§ User interface change data
-*-*-

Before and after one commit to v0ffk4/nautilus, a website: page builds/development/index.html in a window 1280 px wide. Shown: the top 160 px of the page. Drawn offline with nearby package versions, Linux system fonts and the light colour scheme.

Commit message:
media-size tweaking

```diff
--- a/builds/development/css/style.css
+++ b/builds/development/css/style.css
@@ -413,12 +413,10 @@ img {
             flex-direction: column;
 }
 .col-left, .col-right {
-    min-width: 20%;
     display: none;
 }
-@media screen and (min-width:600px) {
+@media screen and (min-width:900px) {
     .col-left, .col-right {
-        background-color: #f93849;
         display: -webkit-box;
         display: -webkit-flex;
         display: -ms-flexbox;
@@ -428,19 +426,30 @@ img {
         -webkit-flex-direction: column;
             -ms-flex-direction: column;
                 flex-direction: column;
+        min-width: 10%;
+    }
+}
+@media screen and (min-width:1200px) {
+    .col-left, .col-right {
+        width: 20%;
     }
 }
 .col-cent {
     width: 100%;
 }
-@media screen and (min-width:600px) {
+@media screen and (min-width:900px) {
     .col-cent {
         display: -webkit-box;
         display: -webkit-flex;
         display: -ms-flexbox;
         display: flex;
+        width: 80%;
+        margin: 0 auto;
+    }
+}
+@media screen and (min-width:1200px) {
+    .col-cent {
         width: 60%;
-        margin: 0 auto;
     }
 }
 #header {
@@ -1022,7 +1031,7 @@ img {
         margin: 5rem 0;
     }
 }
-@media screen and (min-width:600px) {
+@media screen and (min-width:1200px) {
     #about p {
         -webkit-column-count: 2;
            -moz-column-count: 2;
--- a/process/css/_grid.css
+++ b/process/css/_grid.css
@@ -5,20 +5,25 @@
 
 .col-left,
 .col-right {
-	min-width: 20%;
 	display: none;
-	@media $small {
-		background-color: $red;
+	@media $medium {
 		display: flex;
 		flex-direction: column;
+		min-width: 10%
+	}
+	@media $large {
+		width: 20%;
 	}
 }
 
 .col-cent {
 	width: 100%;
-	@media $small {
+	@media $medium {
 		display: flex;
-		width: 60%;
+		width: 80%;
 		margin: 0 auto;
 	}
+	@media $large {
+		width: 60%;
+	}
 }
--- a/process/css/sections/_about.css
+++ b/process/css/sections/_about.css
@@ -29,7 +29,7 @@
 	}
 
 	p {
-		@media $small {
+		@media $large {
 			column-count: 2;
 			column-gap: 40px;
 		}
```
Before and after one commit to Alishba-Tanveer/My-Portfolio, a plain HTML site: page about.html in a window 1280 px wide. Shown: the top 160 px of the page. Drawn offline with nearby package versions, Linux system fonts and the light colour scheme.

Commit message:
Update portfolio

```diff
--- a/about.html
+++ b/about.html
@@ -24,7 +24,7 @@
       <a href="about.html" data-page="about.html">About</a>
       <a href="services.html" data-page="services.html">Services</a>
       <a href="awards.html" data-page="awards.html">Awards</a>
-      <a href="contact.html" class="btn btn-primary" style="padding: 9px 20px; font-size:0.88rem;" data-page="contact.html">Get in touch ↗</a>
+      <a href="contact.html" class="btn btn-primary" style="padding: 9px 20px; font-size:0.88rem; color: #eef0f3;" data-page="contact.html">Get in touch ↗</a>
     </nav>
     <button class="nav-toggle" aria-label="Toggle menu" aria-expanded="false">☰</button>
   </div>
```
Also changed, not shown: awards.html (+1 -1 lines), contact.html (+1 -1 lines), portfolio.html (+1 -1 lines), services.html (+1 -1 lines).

-*-*-

Set down the whole of the data, exactly as it stands.

Before and after one commit to v0ffk4/nautilus, a website: page builds/development/index.html in a window 1280 px wide. Shown: the top 160 px of the page. Drawn offline with nearby package versions, Linux system fonts and the light colour scheme.

Commit message:
media-size tweaking

```diff
--- a/builds/development/css/style.css
+++ b/builds/development/css/style.css
@@ -413,12 +413,10 @@ img {
             flex-direction: column;
 }
 .col-left, .col-right {
-    min-width: 20%;
     display: none;
 }
-@media screen and (min-width:600px) {
+@media screen and (min-width:900px) {
     .col-left, .col-right {
-        background-color: #f93849;
         display: -webkit-box;
         display: -webkit-flex;
         display: -ms-flexbox;
@@ -428,19 +426,30 @@ img {
         -webkit-flex-direction: column;
             -ms-flex-direction: column;
                 flex-direction: column;
+        min-width: 10%;
+    }
+}
+@media screen and (min-width:1200px) {
+    .col-left, .col-right {
+        width: 20%;
     }
 }
 .col-cent {
     width: 100%;
 }
-@media screen and (min-width:600px) {
+@media screen and (min-width:900px) {
     .col-cent {
         display: -webkit-box;
         display: -webkit-flex;
         display: -ms-flexbox;
         display: flex;
+        width: 80%;
+        margin: 0 auto;
+    }
+}
+@media screen and (min-width:1200px) {
+    .col-cent {
         width: 60%;
-        margin: 0 auto;
     }
 }
 #header {
@@ -1022,7 +1031,7 @@ img {
         margin: 5rem 0;
     }
 }
-@media screen and (min-width:600px) {
+@media screen and (min-width:1200px) {
     #about p {
         -webkit-column-count: 2;
            -moz-column-count: 2;
--- a/process/css/_grid.css
+++ b/process/css/_grid.css
@@ -5,20 +5,25 @@
 
 .col-left,
 .col-right {
-	min-width: 20%;
 	display: none;
-	@media $small {
-		background-color: $red;
+	@media $medium {
 		display: flex;
 		flex-direction: column;
+		min-width: 10%
+	}
+	@media $large {
+		width: 20%;
 	}
 }
 
 .col-cent {
 	width: 100%;
-	@media $small {
+	@media $medium {
 		display: flex;
-		width: 60%;
+		width: 80%;
 		margin: 0 auto;
 	}
+	@media $large {
+		width: 60%;
+	}
 }
--- a/process/css/sections/_about.css
+++ b/process/css/sections/_about.css
@@ -29,7 +29,7 @@
 	}
 
 	p {
-		@media $small {
+		@media $large {
 			column-count: 2;
 			column-gap: 40px;
 		}
```
Before and after one commit to Alishba-Tanveer/My-Portfolio, a plain HTML site: page about.html in a window 1280 px wide. Shown: the top 160 px of the page. Drawn offline with nearby package versions, Linux system fonts and the light colour scheme.

Commit message:
Update portfolio

```diff
--- a/about.html
+++ b/about.html
@@ -24,7 +24,7 @@
       <a href="about.html" data-page="about.html">About</a>
       <a href="services.html" data-page="services.html">Services</a>
       <a href="awards.html" data-page="awards.html">Awards</a>
-      <a href="contact.html" class="btn btn-primary" style="padding: 9px 20px; font-size:0.88rem;" data-page="contact.html">Get in touch ↗</a>
+      <a href="contact.html" class="btn btn-primary" style="padding: 9px 20px; font-size:0.88rem; color: #eef0f3;" data-page="contact.html">Get in touch ↗</a>
     </nav>
     <button class="nav-toggle" aria-label="Toggle menu" aria-expanded="false">☰</button>
   </div>
```
Also changed, not shown: awards.html (+1 -1 lines), contact.html (+1 -1 lines), portfolio.html (+1 -1 lines), services.html (+1 -1 lines).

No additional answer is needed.